- Materials provided:
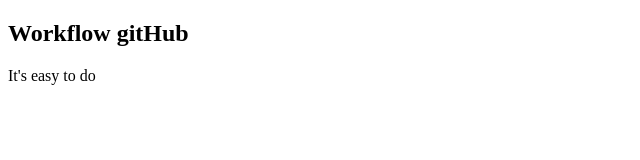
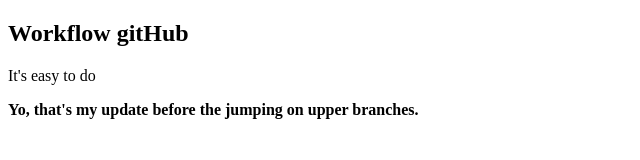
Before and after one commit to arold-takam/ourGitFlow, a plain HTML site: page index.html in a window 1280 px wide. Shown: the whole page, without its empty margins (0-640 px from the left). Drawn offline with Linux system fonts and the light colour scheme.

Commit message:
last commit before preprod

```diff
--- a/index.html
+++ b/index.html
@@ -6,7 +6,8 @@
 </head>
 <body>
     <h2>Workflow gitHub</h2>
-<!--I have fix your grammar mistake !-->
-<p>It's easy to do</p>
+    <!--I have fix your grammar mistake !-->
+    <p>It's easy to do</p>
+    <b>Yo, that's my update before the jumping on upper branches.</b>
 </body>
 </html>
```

- Aim of the exercise: Copy every entry exactly; drop the pictures.

- Task result:
Before and after one commit to arold-takam/ourGitFlow, a plain HTML site: page index.html in a window 1280 px wide. Shown: the whole page, without its empty margins (0-640 px from the left). Drawn offline with Linux system fonts and the light colour scheme.

Commit message:
last commit before preprod

```diff
--- a/index.html
+++ b/index.html
@@ -6,7 +6,8 @@
 </head>
 <body>
     <h2>Workflow gitHub</h2>
-<!--I have fix your grammar mistake !-->
-<p>It's easy to do</p>
+    <!--I have fix your grammar mistake !-->
+    <p>It's easy to do</p>
+    <b>Yo, that's my update before the jumping on upper branches.</b>
 </body>
 </html>
```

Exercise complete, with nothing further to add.